OBJECTIVE: How clinics structure the delivery of antiretroviral therapy (ART) services may influence patient adherence. We assessed the relationship between models of HIV care delivery and adherence as measured by medication possession ratio (MPR) among treatment-experienced adults in Tanzania, Uganda and Zambia.
METHODS: Eighteen clinics were grouped into three models of HIV care. Model 1-Traditional and Model 2-Mixed represented task-sharing of clinical services between physicians and clinical officers, distinguished by whether nurses played a role in clinical care; in Model 3-Task-Shifted, clinical officers and nurses shared clinical responsibilities without physicians. We assessed MPR among 3,419 patients and calculated clinic-level MPR summaries. We then calculated the mean differences of percentages and adjusted residual ratio (aRR) of the association between models of care and incomplete adherence, defined as a MPR <90%, adjusting for individual-level characteristics.
RESULTS: In the adjusted analysis, patients in Model 1-Traditional were more likely than patients in Model 2-Mixed to have MPR <90% (aRR = 1.60, 95% CI 1-2.48). Patients in Model 1-Traditional were no more likely than patients in Model 3-Task-Shifted to have a MPR <90% (aRR = 1.58, 95% 0.88-2.85). There was no evidence of differences in MPR <90% between Model 2-Mixed and Model 3-Task-Shifted (aRR = 0.99, 95% CI 0.59-1.66).

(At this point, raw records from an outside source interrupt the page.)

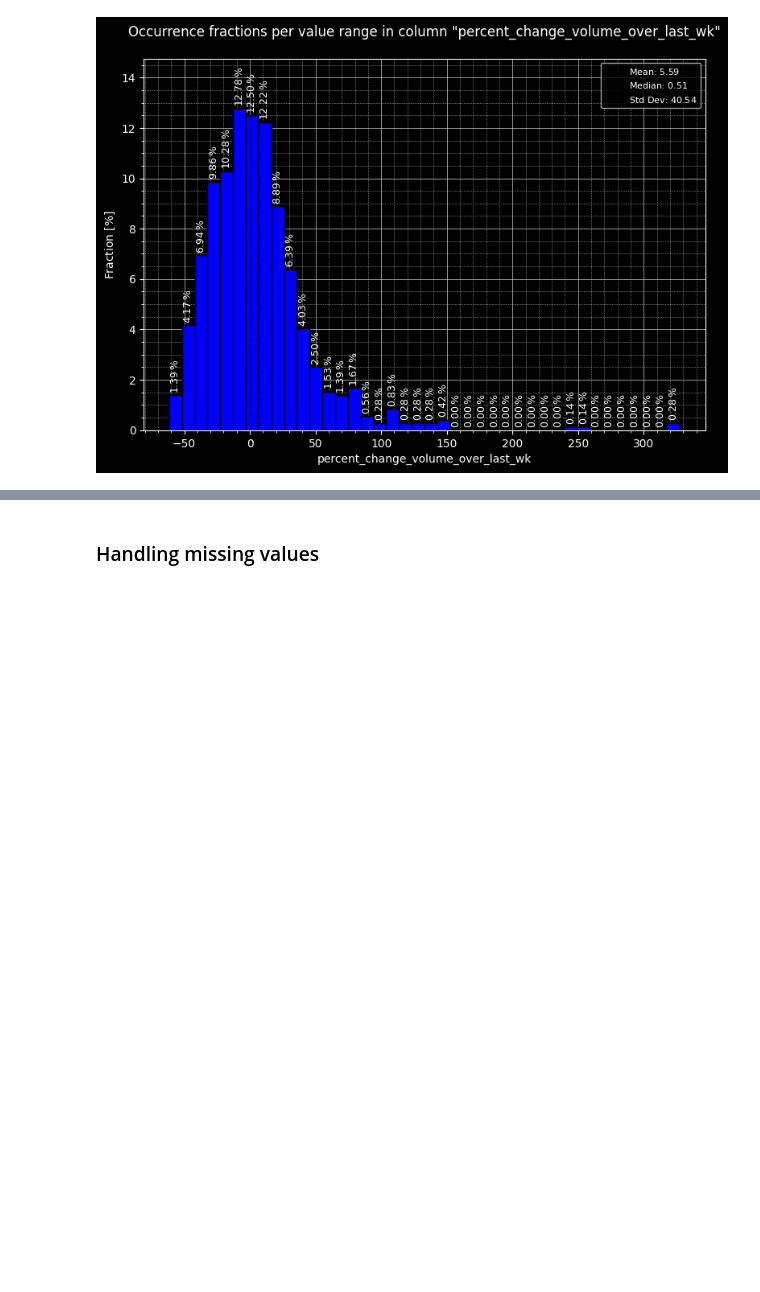
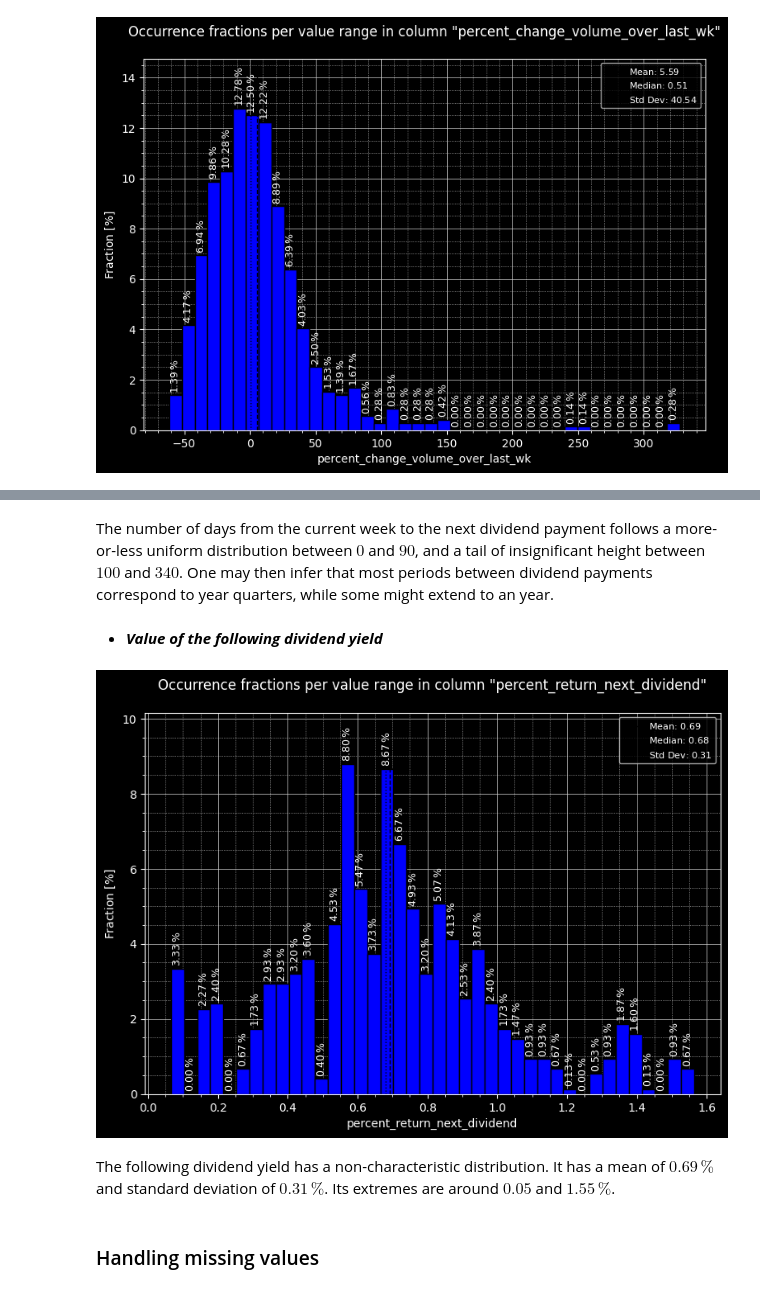
Before and after one commit to eliocpereira95/DSU-Recruitment-Challenges, a Jupyter notebook: submission.ipynb, the cells around one changed output, grey strips where cells are left out. Cells and saved outputs as stored; diff of their text form; code cells hidden in the pictures; blank space fills up the shorter version.

```diff
--- a/submission.ipynb
+++ b/submission.ipynb
@@ -427,3 +526,22 @@ hisplot_custom(
+# %% [markdown]
+The number of days from the current week to the next dividend payment follows a more-or-less uniform distribution between $0$ and $90$, and a tail of insignificant height between $100$ and $340$. One may then infer that most periods between dividend payments correspond to year quarters, while some might extend to an year.
+# %% [markdown]
+* ***Value of the following dividend yield***
+# %%
+# ---> Plot
+
+hisplot_custom(
+    df=data,
+    col="percent_return_next_dividend",
+    col_dtype=float,
+    stat="percent",
+    bins=40,
+    bar_label_rotation=90,
+)
+# %% [output]
+[figure, added]
+# %% [markdown]
+The following dividend yield has a non-characteristic distribution. It has a mean of $0.69\,\%$ and standard deviation of $0.31\,\%$. Its extremes are around $0.05$ and $1.55\,\%$.
 # %% [markdown]
 ###  Handling missing values
 # %%
```
Also changed, not shown: parts of 25 cells of this notebook.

CONCLUSION: Non-physician-led ART programmes were associated with adherence levels as good as or better than physician-led ART programmes. Additional research is needed to optimise models of care to support patients on lifelong treatment.

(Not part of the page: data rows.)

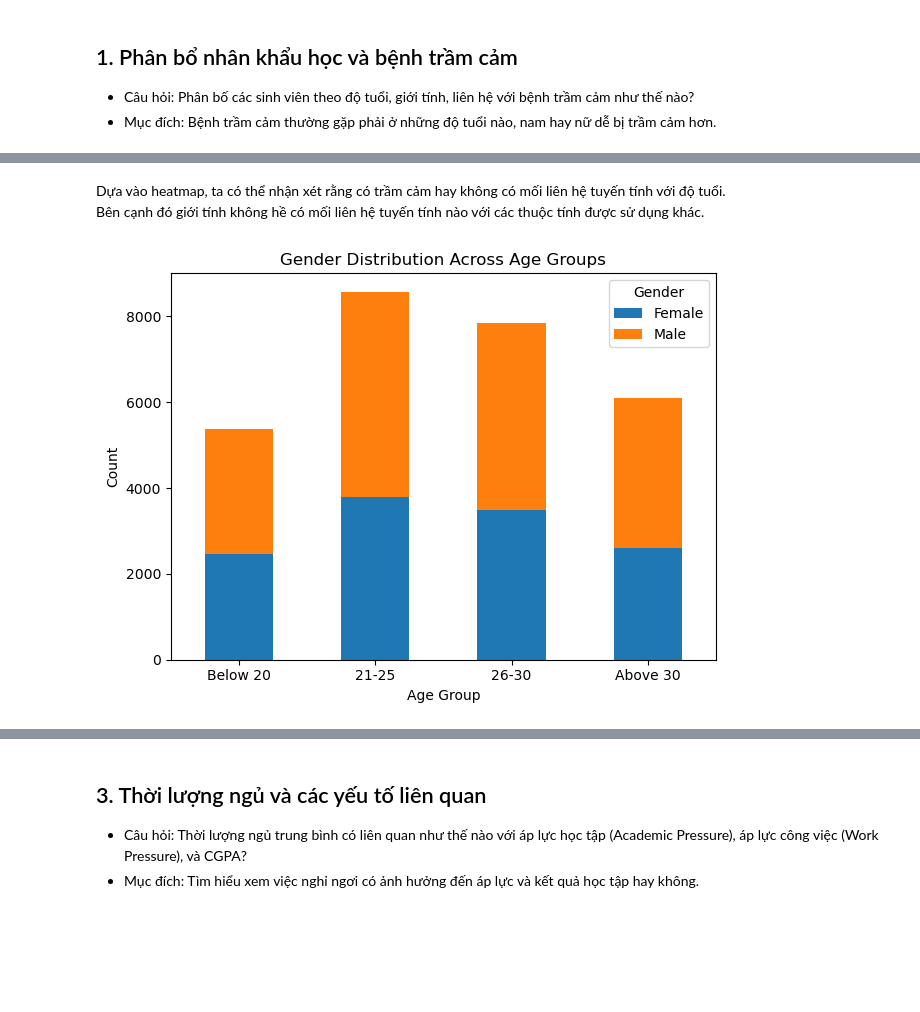
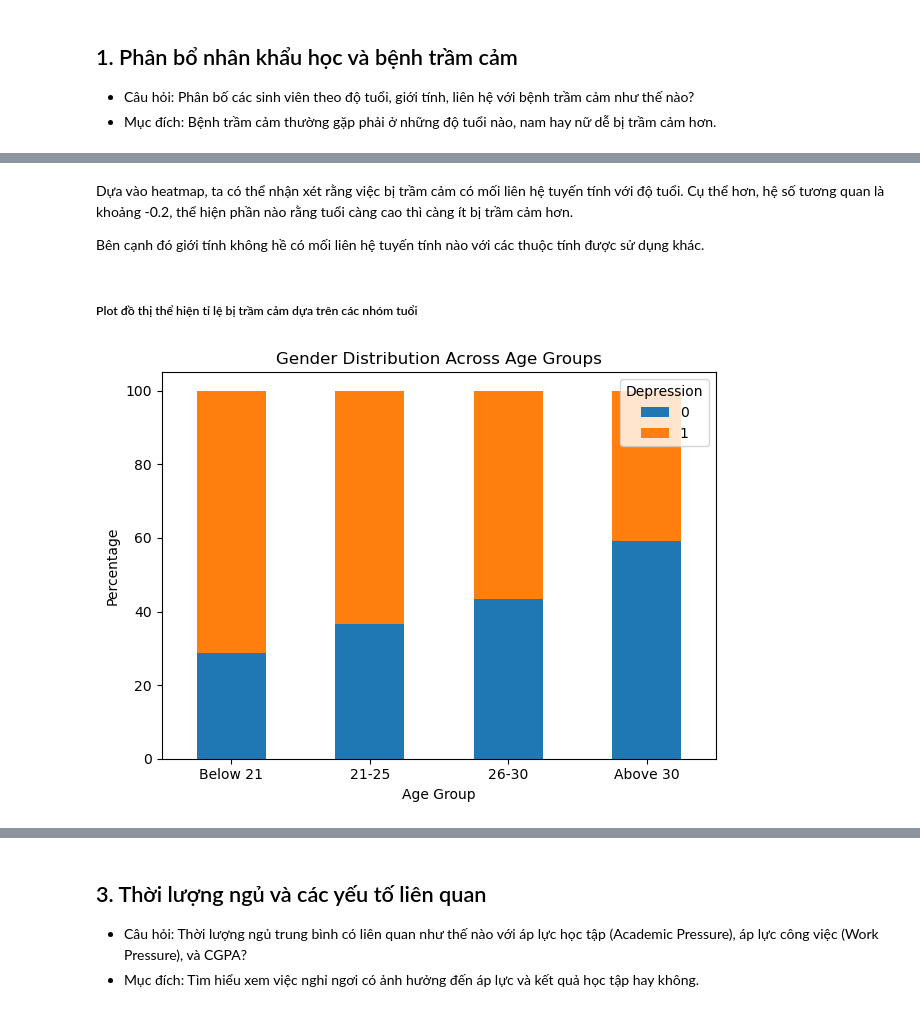
Before and after one commit to lhldanh/HCMUS_-CSC17104_Final_Project, a Jupyter notebook: main.ipynb, the cells around one changed output, grey strips where cells are left out. Drawn from its saved outputs; the diff is of its cells as text; code cells hidden in the pictures; blank space fills up the shorter version.

```diff
--- a/main.ipynb
+++ b/main.ipynb
@@ -89,6 +111,13 @@ df['Financial Stress'] = df['Financial Stress'].fillna(df['Financial Stress'].me
 # %%
+age_labels=['Below 21','21-25','26-30','Above 30']
 df1=df[['Age','Gender','City','Depression']]
-df1['Age group']=pd.cut(df['Age'],bins=[0,20,25,30,100],
-           labels=['Below 20','21-25','26-30','Above 30'])
-df1['Age group'].value_counts().index
+
+df1['Age group']=pd.cut(df['Age'],bins=[0,21,25,30,100],
+           labels=age_labels)
+df1['Age group'].value_counts()
+plt.pie(df1['Age group'].value_counts(),
+        labels=df1['Age group'].value_counts().index,
+        autopct='%1.1f%%');
+
+plt.title('Distribution of Age group');
 # %% [output]
@@ -96,12 +127,6 @@ CategoricalIndex(['21-25', '26-30', 'Above 30', 'Below 20'], categories=['Below
 # %%
-df1=df[['Age','Gender','City','Depression']]
-df1['Age group']=pd.cut(df['Age'],bins=[0,20,25,30,100],
+df1['Age group']=pd.cut(df['Age'],bins=[0,21,25,30,100],
            labels=[1,2,3,4])
-df1['Age group'].value_counts().index
+df1['Age group']=df1['Age group'].astype(np.uint8)
 
-
-# Concatenate the dummy variables back to the original DataFrame
 df1['Gender']=pd.get_dummies(df1['Gender'], drop_first=True)
-# df1['Gender']=pd.get_dummies(df1, columns=['Gender'],drop_first=True)
-df1['Age group']=df1['Age group'].astype(np.uint8)
-df1.info()
@@ -139,18 +137,22 @@ sns.heatmap(df1[['Age group','Gender','Depression']].corr())
 # %% [markdown]
-Dựa vào heatmap, ta có thể nhận xét rằng có trầm cảm hay không có mối liên hệ tuyến tính với độ tuổi.
+Dựa vào heatmap, ta có thể nhận xét rằng việc bị trầm cảm có mối liên hệ tuyến tính với độ tuổi. Cụ thể hơn, hệ số tương quan là khoảng -0.2, thể hiện phần nào rằng tuổi càng cao thì càng ít bị trầm cảm hơn.
+
 Bên cạnh đó giới tính không hề có mối liên hệ tuyến tính nào với các thuộc tính được sử dụng khác.
+# %% [markdown]
+##### Plot đồ thị thể hiện tỉ lệ bị trầm cảm dựa trên các nhóm tuổi
 # %%
-age_gender_counts = df1.groupby(['Age group', 'Gender']).size().unstack(fill_value=0)
-
+age_gender_counts = df1.groupby(['Age group', 'Depression']).size().unstack()
+age_gender_percentages = age_gender_counts.div(age_gender_counts.sum(axis=1), axis=0) * 100
 # Plotting
-age_gender_counts.plot(kind='bar', stacked=True)  # Change to stacked=True for a stacked bar chart
+age_gender_percentages.plot(kind='bar', stacked=True)  # Change to stacked=True for a stacked bar chart
 
 plt.title('Gender Distribution Across Age Groups')
 plt.xlabel('Age Group')
-plt.ylabel('Count')
-plt.xticks(rotation=0)  # Rotate x-axis labels if necessary
-plt.legend(title='Gender')
+
+plt.ylabel('Percentage')
+plt.xticks(rotation=0,labels=age_labels,ticks=range(len(age_labels)))  # Rotate x-axis labels if necessary
+plt.legend(title='Depression')
 plt.tight_layout()  # Adjust layout to fit labels
 plt.show()
 # %% [output]
-[figure, old version]
+[figure, new version]
```
Also changed, not shown: parts of 36 cells of this notebook.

- antiretroviral therapy
- medication adherence
- COMMUNITY-BASED PROGRAM
- SUB-SAHARAN AFRICA
- ANTIRETROVIRAL THERAPY
- VIROLOGICAL FAILURE
- POSITIVE PATIENTS